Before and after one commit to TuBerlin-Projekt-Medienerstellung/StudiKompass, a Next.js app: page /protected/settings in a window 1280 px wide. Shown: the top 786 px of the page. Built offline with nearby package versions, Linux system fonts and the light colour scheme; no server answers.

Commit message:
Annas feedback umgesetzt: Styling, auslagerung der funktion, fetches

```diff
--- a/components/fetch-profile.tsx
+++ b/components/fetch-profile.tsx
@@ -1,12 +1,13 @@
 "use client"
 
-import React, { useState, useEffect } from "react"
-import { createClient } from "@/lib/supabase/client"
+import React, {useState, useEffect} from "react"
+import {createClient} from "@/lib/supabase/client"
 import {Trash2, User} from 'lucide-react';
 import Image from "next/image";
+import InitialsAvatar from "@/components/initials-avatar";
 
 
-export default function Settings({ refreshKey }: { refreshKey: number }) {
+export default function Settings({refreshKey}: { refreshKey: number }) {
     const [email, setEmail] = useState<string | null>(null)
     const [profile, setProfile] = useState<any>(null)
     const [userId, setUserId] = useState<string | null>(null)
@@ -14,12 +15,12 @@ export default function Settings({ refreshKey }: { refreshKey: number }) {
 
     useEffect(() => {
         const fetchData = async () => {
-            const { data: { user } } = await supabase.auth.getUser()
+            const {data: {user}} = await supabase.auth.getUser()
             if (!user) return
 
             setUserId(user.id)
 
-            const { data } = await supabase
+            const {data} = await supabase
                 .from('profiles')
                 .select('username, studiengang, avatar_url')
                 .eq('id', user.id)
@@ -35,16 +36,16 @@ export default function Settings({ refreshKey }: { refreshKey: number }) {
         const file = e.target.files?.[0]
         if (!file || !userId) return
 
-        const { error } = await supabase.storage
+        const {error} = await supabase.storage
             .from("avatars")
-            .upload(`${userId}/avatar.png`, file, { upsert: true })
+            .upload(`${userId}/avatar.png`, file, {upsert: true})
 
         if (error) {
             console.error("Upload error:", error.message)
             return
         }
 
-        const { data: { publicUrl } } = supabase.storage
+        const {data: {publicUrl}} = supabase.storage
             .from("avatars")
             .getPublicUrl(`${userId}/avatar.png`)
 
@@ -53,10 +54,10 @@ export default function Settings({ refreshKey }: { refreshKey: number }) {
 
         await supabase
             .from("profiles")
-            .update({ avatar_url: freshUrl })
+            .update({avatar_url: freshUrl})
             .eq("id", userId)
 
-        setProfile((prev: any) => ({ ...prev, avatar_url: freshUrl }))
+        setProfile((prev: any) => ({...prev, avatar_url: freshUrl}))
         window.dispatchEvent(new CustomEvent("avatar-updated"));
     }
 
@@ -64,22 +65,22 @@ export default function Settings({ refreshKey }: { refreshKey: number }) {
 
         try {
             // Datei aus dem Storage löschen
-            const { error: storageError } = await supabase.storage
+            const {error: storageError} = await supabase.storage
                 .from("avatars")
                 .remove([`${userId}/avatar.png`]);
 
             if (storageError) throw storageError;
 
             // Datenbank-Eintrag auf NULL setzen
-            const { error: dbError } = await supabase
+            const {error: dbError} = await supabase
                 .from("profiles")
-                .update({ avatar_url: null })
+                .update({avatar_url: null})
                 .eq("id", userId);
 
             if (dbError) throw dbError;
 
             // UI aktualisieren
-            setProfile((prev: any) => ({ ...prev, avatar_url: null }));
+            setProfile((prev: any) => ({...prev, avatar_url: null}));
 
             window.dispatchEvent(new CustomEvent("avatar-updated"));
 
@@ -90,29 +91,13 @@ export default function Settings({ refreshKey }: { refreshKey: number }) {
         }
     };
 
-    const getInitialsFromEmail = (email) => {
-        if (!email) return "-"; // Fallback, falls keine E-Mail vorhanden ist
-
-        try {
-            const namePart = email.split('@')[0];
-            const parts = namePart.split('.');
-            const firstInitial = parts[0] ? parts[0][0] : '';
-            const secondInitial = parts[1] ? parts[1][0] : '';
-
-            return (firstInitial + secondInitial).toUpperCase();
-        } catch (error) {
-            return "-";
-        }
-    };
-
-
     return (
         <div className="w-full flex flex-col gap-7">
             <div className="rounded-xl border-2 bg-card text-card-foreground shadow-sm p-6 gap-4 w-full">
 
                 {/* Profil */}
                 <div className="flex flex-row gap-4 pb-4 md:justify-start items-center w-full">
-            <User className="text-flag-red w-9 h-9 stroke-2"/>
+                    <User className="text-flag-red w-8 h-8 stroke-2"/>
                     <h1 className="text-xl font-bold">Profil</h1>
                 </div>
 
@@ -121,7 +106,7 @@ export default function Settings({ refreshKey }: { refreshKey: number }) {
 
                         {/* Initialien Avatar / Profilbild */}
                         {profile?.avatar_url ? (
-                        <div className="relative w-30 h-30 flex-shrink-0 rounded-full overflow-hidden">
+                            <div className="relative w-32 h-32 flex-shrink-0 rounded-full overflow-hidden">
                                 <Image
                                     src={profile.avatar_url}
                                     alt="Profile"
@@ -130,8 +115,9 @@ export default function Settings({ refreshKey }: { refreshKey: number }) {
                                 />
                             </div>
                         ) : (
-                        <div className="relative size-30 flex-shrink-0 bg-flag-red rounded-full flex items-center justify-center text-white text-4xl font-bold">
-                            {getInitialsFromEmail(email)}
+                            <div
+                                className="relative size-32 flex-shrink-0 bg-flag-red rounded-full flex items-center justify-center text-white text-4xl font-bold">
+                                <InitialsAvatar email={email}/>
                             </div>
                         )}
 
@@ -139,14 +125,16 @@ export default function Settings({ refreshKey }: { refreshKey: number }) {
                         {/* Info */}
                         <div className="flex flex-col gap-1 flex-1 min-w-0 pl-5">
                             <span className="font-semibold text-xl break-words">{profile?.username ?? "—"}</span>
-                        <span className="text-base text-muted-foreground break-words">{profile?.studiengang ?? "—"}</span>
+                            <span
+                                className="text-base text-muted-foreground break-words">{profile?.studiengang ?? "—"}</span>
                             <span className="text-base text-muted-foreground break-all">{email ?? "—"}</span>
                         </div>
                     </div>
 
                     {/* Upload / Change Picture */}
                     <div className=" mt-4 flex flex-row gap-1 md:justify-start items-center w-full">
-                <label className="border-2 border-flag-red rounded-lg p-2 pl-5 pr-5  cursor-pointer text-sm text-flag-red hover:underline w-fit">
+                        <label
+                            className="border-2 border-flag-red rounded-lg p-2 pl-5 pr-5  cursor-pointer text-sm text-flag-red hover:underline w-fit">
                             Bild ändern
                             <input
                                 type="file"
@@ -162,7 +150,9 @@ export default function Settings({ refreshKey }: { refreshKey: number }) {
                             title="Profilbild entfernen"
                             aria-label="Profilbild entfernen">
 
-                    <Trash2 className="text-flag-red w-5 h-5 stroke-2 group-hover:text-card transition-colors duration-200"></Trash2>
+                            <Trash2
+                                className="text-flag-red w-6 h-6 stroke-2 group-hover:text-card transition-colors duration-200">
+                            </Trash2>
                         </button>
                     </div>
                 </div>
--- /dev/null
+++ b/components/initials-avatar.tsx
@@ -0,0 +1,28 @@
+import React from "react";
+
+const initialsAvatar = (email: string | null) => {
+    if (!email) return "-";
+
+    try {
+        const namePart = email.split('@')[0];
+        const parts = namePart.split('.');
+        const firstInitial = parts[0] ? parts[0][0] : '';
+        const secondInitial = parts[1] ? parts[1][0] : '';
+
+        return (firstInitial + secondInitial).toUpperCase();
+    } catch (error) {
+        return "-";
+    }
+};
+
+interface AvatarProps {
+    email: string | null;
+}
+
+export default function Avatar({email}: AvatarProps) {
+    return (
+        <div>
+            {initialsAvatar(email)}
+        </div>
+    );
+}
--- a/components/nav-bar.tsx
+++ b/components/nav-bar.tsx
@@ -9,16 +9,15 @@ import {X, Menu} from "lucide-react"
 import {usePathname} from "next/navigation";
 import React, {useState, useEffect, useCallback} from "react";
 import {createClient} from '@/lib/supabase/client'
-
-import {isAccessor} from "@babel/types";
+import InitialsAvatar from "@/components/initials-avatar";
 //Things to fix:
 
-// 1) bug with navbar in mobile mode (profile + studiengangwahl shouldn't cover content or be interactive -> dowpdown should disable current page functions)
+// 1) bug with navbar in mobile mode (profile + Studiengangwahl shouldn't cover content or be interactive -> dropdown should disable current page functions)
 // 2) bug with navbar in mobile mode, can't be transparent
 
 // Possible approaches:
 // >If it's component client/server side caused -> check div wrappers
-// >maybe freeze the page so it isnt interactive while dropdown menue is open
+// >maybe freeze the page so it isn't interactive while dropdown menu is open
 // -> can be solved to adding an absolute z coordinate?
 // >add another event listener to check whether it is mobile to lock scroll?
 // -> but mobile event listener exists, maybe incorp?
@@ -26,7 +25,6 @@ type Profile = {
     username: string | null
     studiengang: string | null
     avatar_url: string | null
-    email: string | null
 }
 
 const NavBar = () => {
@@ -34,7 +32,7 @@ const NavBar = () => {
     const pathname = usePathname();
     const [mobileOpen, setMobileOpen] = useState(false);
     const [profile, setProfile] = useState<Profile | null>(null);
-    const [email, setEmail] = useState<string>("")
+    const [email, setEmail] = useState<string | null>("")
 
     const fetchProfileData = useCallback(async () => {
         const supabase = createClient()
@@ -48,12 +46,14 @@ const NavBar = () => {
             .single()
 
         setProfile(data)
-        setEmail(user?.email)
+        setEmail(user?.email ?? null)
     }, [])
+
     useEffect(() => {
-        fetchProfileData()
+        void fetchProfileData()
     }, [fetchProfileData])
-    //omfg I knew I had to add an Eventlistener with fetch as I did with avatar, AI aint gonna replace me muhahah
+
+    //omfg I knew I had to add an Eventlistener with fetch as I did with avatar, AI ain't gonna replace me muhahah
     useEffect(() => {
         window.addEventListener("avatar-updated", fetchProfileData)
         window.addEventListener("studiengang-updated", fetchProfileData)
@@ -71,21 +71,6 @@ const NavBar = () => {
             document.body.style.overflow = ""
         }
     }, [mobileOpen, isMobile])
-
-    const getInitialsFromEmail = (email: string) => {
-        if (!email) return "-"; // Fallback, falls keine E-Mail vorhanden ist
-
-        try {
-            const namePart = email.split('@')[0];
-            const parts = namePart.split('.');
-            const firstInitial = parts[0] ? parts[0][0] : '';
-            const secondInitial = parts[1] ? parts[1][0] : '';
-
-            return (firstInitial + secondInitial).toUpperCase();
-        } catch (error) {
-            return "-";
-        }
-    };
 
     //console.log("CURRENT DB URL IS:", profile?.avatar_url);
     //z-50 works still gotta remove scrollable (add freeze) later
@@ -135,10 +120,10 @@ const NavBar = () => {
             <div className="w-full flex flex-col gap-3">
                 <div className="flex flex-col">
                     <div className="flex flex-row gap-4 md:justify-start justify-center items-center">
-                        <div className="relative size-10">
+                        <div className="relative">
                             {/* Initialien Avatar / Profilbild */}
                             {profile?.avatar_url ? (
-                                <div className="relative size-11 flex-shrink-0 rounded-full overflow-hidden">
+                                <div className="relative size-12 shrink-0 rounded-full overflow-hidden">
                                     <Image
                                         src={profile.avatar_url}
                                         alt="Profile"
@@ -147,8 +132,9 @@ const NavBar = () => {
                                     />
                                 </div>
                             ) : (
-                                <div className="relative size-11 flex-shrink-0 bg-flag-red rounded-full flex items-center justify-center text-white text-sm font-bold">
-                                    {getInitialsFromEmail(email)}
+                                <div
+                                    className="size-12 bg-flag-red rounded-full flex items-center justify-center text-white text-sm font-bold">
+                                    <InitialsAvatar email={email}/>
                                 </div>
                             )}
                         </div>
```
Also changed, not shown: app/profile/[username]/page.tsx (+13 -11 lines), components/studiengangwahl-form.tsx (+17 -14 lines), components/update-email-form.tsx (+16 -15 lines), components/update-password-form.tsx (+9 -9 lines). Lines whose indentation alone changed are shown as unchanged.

Your instructions: Look for the string "fetchProfileData" in the entries above. Copy every line that has it.

Solution for this task:
     const fetchProfileData = useCallback(async () => {
-        fetchProfileData()
+        void fetchProfileData()
     }, [fetchProfileData])
         window.addEventListener("avatar-updated", fetchProfileData)
         window.addEventListener("studiengang-updated", fetchProfileData)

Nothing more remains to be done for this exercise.